## Provided records
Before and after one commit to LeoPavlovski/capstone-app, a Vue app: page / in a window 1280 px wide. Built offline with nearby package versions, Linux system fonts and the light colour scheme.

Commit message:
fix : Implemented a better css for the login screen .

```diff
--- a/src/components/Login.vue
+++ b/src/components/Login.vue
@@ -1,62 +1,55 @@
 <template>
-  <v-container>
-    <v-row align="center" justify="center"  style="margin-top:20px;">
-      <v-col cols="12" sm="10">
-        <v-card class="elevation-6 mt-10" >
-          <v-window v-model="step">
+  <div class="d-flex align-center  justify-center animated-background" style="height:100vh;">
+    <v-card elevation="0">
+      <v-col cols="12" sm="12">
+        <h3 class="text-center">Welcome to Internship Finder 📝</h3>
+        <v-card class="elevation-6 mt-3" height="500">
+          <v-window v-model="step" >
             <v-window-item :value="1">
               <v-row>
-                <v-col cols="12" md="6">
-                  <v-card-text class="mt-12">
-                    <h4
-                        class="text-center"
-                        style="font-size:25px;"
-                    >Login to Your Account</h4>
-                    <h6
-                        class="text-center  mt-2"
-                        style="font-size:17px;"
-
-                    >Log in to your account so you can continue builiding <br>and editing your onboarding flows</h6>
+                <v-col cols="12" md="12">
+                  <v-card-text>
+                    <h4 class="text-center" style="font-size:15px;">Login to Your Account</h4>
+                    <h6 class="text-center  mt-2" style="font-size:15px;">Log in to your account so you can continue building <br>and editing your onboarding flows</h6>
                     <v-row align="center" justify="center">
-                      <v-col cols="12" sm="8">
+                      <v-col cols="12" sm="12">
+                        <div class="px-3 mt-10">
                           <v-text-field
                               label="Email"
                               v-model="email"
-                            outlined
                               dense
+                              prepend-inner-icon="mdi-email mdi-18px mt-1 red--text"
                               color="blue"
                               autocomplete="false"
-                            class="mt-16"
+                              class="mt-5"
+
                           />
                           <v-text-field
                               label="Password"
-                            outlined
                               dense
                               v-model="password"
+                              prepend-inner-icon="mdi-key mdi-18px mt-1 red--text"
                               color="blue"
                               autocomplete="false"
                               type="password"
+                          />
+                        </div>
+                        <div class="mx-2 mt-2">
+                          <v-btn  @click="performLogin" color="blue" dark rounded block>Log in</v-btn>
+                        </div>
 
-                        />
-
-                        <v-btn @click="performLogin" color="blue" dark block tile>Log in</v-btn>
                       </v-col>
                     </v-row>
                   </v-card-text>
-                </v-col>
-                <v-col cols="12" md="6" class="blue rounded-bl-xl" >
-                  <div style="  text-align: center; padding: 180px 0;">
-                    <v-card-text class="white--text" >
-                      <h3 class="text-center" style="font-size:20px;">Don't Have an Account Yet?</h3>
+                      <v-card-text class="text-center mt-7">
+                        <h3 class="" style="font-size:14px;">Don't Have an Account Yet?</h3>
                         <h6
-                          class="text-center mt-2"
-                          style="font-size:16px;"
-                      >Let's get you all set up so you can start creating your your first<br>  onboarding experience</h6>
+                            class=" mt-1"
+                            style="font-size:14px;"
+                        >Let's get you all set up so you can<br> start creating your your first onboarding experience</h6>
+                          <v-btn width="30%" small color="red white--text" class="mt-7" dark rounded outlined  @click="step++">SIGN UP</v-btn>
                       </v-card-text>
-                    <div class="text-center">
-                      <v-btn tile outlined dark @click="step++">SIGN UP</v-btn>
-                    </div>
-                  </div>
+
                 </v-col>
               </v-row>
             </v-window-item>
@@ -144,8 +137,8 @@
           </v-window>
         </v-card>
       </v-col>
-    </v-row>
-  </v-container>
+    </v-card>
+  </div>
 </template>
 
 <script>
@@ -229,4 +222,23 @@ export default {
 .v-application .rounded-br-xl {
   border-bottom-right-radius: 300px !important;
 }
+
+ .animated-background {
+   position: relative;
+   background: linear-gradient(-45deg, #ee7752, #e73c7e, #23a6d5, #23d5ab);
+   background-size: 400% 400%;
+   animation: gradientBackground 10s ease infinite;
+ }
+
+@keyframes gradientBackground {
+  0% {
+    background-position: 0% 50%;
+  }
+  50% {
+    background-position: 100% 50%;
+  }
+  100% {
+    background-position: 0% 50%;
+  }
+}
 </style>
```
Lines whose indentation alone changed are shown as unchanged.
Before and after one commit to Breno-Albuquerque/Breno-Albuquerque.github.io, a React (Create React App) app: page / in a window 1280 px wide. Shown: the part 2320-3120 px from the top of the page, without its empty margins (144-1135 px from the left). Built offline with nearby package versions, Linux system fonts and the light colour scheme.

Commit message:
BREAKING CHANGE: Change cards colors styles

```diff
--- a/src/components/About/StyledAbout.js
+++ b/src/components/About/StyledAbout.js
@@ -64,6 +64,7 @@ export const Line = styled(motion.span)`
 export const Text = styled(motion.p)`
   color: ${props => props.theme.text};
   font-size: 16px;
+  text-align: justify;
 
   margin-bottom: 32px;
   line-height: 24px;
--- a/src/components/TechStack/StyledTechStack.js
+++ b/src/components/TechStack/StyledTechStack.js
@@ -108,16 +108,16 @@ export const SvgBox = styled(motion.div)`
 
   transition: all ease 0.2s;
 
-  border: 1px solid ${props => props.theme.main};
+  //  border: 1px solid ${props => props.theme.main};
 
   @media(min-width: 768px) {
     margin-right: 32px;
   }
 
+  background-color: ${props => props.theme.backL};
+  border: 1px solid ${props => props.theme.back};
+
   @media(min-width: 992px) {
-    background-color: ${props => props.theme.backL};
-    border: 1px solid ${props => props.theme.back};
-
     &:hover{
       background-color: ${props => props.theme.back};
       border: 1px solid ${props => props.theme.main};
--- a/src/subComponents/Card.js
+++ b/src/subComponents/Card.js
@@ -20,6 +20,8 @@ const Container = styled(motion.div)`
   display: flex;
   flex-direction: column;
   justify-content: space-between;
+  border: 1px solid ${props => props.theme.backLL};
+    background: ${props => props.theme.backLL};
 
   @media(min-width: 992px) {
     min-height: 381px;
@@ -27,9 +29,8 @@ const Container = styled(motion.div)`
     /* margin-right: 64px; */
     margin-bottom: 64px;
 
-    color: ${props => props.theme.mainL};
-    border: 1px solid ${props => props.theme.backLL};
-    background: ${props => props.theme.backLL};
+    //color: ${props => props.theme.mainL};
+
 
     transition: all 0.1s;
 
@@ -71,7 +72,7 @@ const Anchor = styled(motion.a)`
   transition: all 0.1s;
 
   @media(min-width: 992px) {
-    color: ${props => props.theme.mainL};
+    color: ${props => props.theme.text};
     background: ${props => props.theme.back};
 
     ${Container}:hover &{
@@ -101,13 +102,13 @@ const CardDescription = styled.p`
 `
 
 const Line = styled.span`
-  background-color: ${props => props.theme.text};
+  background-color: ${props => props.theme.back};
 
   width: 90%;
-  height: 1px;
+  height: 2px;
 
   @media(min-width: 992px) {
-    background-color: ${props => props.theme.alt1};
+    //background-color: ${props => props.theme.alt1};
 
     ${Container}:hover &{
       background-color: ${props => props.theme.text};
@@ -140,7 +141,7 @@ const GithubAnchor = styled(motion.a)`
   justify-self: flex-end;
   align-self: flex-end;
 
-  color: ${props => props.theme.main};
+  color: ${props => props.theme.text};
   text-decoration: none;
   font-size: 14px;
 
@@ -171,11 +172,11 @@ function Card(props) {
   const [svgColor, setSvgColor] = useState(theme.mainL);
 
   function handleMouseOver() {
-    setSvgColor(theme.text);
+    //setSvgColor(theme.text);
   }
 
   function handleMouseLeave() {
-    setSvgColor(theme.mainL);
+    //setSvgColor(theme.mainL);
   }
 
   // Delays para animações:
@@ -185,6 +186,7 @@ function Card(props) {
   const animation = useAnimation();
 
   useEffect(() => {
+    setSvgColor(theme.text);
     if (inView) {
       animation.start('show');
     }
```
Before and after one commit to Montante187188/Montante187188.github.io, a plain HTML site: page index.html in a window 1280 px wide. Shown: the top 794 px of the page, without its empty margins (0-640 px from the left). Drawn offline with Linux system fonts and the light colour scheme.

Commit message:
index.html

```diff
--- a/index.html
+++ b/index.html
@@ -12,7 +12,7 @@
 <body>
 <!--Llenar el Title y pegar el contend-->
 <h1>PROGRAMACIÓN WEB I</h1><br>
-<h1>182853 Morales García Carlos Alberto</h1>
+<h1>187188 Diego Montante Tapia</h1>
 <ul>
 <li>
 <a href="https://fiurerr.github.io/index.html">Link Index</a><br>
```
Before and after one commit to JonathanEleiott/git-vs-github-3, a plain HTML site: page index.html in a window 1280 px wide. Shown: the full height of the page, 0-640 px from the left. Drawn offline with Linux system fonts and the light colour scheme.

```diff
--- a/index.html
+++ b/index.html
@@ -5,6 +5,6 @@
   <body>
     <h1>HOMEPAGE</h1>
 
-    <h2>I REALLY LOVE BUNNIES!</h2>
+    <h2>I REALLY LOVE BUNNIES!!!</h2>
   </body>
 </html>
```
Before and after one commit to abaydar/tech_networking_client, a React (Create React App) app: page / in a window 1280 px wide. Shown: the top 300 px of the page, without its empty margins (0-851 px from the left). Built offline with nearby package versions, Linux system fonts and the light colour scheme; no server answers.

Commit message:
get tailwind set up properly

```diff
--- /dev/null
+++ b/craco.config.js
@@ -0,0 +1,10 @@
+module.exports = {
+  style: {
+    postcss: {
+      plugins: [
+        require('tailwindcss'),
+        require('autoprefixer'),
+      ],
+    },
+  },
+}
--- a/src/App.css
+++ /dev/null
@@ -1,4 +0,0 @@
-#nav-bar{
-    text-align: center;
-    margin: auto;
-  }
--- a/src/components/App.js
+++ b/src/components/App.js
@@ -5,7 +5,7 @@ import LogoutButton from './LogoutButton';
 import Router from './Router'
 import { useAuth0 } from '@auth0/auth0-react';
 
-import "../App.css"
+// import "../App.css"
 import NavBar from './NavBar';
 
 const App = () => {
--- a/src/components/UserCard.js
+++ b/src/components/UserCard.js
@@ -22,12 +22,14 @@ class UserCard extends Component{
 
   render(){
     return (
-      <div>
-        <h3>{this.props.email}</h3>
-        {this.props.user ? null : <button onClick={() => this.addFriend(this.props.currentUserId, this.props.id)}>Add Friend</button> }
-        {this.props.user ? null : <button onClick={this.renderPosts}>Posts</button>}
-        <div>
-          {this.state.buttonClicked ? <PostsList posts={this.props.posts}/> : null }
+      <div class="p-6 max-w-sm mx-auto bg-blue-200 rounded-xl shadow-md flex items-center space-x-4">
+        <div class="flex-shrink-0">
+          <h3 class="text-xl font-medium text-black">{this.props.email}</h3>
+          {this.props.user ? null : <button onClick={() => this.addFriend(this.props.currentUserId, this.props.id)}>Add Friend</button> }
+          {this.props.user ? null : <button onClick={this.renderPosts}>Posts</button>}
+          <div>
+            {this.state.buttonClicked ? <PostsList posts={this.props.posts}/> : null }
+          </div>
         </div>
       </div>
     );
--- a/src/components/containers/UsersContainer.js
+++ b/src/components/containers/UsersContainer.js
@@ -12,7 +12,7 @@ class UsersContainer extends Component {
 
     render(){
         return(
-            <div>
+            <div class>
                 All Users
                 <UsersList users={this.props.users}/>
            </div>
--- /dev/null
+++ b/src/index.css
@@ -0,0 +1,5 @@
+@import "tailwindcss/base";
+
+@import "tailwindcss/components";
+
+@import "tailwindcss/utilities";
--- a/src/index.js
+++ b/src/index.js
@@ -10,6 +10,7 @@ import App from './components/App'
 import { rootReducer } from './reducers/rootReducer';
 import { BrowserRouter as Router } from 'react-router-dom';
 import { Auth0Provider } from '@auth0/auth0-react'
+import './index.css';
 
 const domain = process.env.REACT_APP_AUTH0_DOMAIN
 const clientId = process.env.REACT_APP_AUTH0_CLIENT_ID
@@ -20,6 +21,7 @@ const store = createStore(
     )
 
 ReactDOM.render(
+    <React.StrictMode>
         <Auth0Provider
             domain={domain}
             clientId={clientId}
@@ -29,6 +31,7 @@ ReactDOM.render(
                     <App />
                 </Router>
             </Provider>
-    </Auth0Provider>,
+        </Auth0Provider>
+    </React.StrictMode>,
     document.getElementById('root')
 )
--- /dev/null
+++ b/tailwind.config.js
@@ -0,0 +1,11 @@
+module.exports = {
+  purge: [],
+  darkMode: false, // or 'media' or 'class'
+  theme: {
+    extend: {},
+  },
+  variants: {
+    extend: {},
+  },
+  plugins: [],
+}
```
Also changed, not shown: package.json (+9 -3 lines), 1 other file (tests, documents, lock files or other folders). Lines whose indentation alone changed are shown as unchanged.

## Activity
Throughout the material above, find every line holding "border" and copy it.

## Response for this exercise
   border-bottom-right-radius: 300px !important;
-  border: 1px solid ${props => props.theme.main};
+  //  border: 1px solid ${props => props.theme.main};
+  border: 1px solid ${props => props.theme.back};
-    border: 1px solid ${props => props.theme.back};
       border: 1px solid ${props => props.theme.main};
+  border: 1px solid ${props => props.theme.backLL};
-    border: 1px solid ${props => props.theme.backLL};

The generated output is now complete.